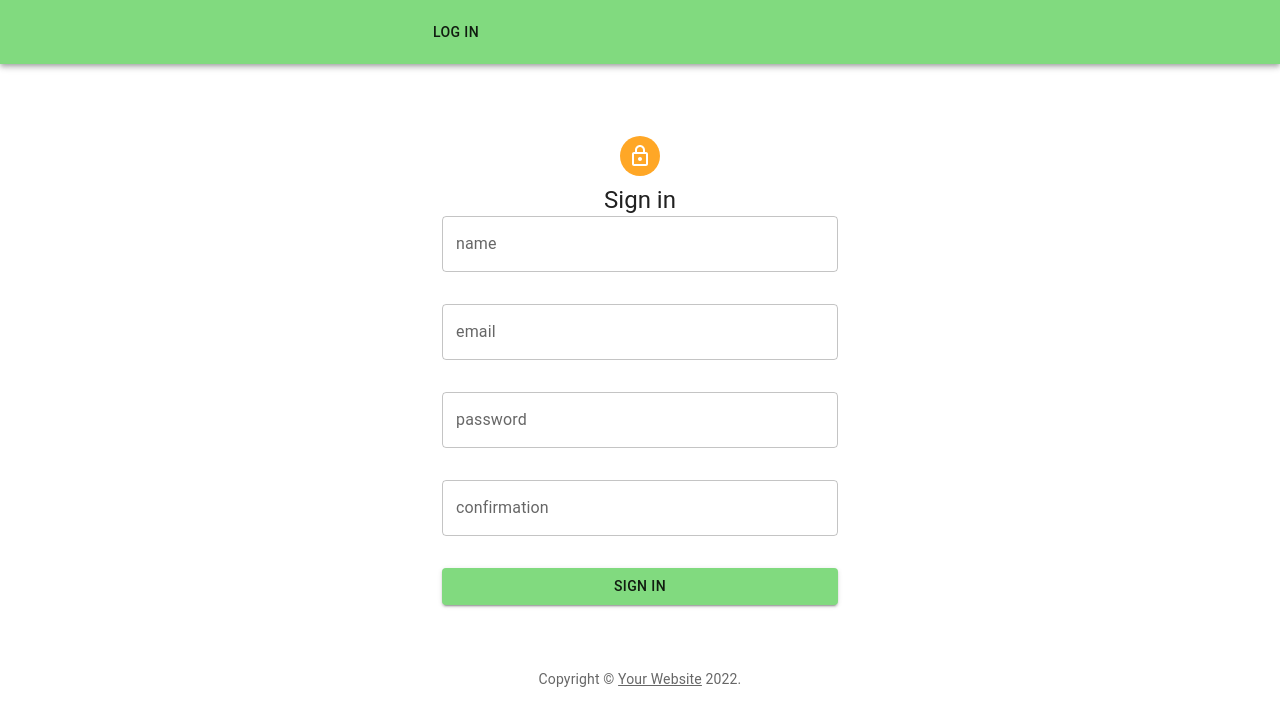
Repository: motohiro0410/motsufood
Page: /signin (app in frontend/)
These files come from the project's save history. The page is drawn as it stood at one moment and after the next save; the edit follows.
The browser window is 1280 px wide. The pictures show the whole page.
The project was rebuilt for these pictures with package versions that can differ from the ones it lists, and the page was loaded fresh each time. Also part of the build but not shown: frontend/src/components/pages/Login.tsx, frontend/src/components/organisms/Footer.tsx, frontend/src/components/organisms/MainHeader.tsx, frontend/src/components/organisms/UserDetailModal.tsx, frontend/src/apis/useCreateCount.ts, frontend/src/components/pages/Count.tsx, frontend/src/components/pages/Money.tsx, frontend/src/components/organisms/GroupHeader.tsx and 8 more.

Above is the page before, as saved 2022-08-21 23:55:25.

After the next save:
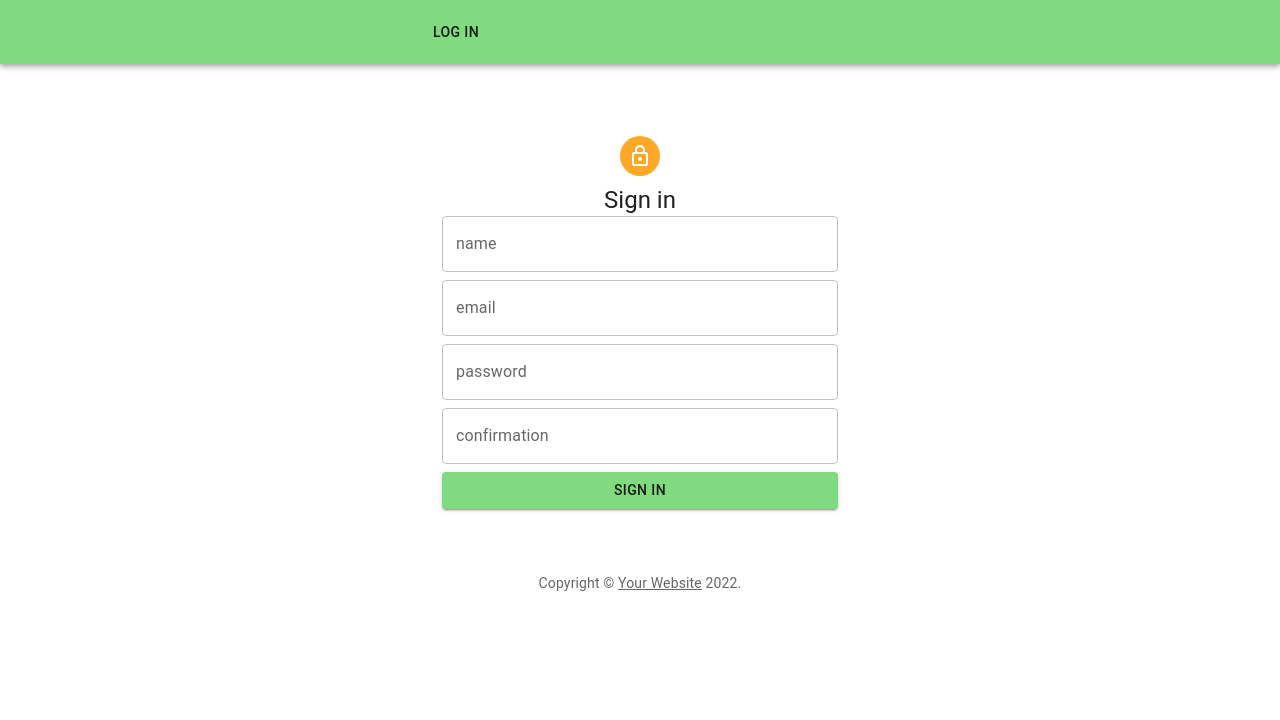
Saved 2 min 0 s later.
--- a/frontend/src/components/pages/SignIn.tsx
+++ b/frontend/src/components/pages/SignIn.tsx
@@ -57,7 +57,7 @@
             <Typography component="h1" variant="h5">
               Sign in
             </Typography>
-            <Stack component="form" width="100%" onSubmit={handleSubmit} noValidate spacing={4} >
+            <Stack component="form" width="100%" onSubmit={handleSubmit} noValidate spacing={1} >
               <FormControl fullWidth sx={{ m: 5 }}>
                 <InputLabel htmlFor="outlined-adornment-amount">name</InputLabel>
                 <OutlinedInput

After the save that followed:
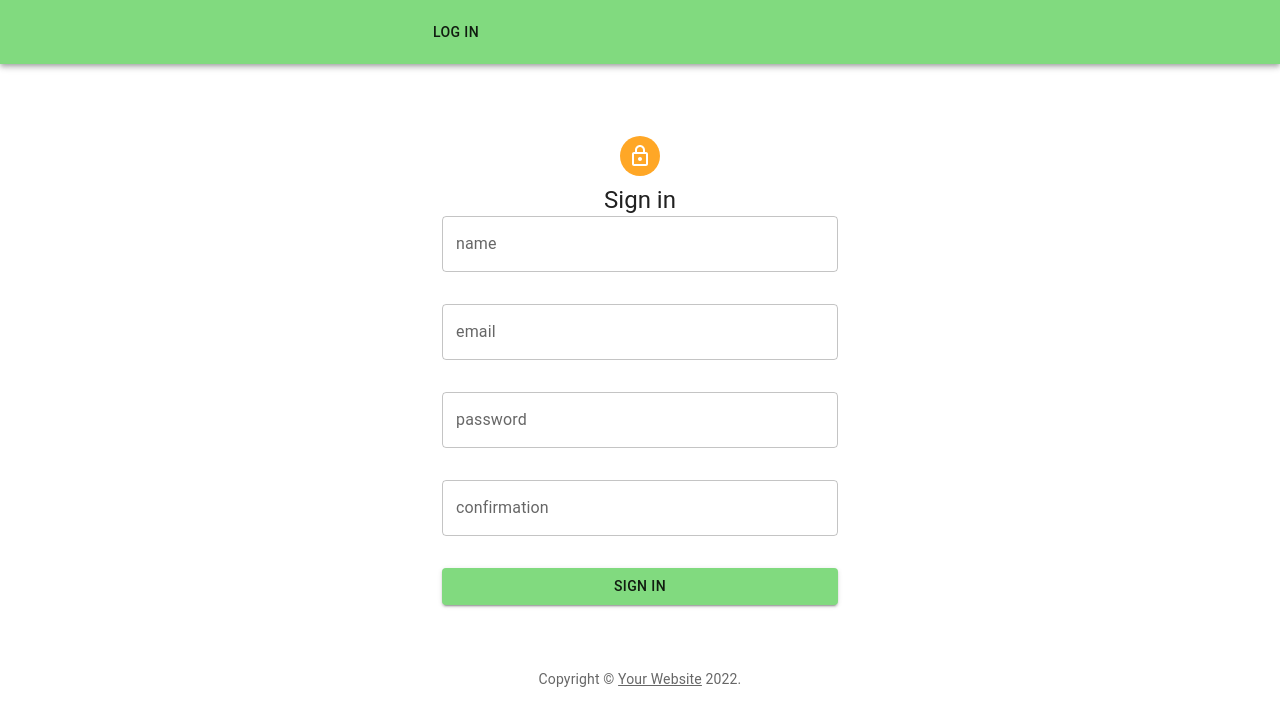
Saved 13 s later.
--- a/frontend/src/components/pages/SignIn.tsx
+++ b/frontend/src/components/pages/SignIn.tsx
@@ -57,7 +57,7 @@
             <Typography component="h1" variant="h5">
               Sign in
             </Typography>
-            <Stack component="form" width="100%" onSubmit={handleSubmit} noValidate spacing={1} >
+            <Stack component="form" width="100%" onSubmit={handleSubmit} noValidate spacing={4} >
               <FormControl fullWidth sx={{ m: 5 }}>
                 <InputLabel htmlFor="outlined-adornment-amount">name</InputLabel>
                 <OutlinedInput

==========

Action item:
Only the listing above, set down exactly and without pictures, belongs in the answer.

Final answer:
Repository: motohiro0410/motsufood
Page: /signin (app in frontend/)
These files come from the project's save history. The page is drawn as it stood at one moment and after the next save; the edit follows.
The browser window is 1280 px wide. The pictures show the whole page.
The project was rebuilt for these pictures with package versions that can differ from the ones it lists, and the page was loaded fresh each time. Also part of the build but not shown: frontend/src/components/pages/Login.tsx, frontend/src/components/organisms/Footer.tsx, frontend/src/components/organisms/MainHeader.tsx, frontend/src/components/organisms/UserDetailModal.tsx, frontend/src/apis/useCreateCount.ts, frontend/src/components/pages/Count.tsx, frontend/src/components/pages/Money.tsx, frontend/src/components/organisms/GroupHeader.tsx and 8 more.

Above is the page before, as saved 2022-08-21 23:55:25.

After the next save:
Saved 2 min 0 s later.
--- a/frontend/src/components/pages/SignIn.tsx
+++ b/frontend/src/components/pages/SignIn.tsx
@@ -57,7 +57,7 @@
             <Typography component="h1" variant="h5">
               Sign in
             </Typography>
-            <Stack component="form" width="100%" onSubmit={handleSubmit} noValidate spacing={4} >
+            <Stack component="form" width="100%" onSubmit={handleSubmit} noValidate spacing={1} >
               <FormControl fullWidth sx={{ m: 5 }}>
                 <InputLabel htmlFor="outlined-adornment-amount">name</InputLabel>
                 <OutlinedInput

After the save that followed:
Saved 13 s later.
--- a/frontend/src/components/pages/SignIn.tsx
+++ b/frontend/src/components/pages/SignIn.tsx
@@ -57,7 +57,7 @@
             <Typography component="h1" variant="h5">
               Sign in
             </Typography>
-            <Stack component="form" width="100%" onSubmit={handleSubmit} noValidate spacing={1} >
+            <Stack component="form" width="100%" onSubmit={handleSubmit} noValidate spacing={4} >
               <FormControl fullWidth sx={{ m: 5 }}>
                 <InputLabel htmlFor="outlined-adornment-amount">name</InputLabel>
                 <OutlinedInput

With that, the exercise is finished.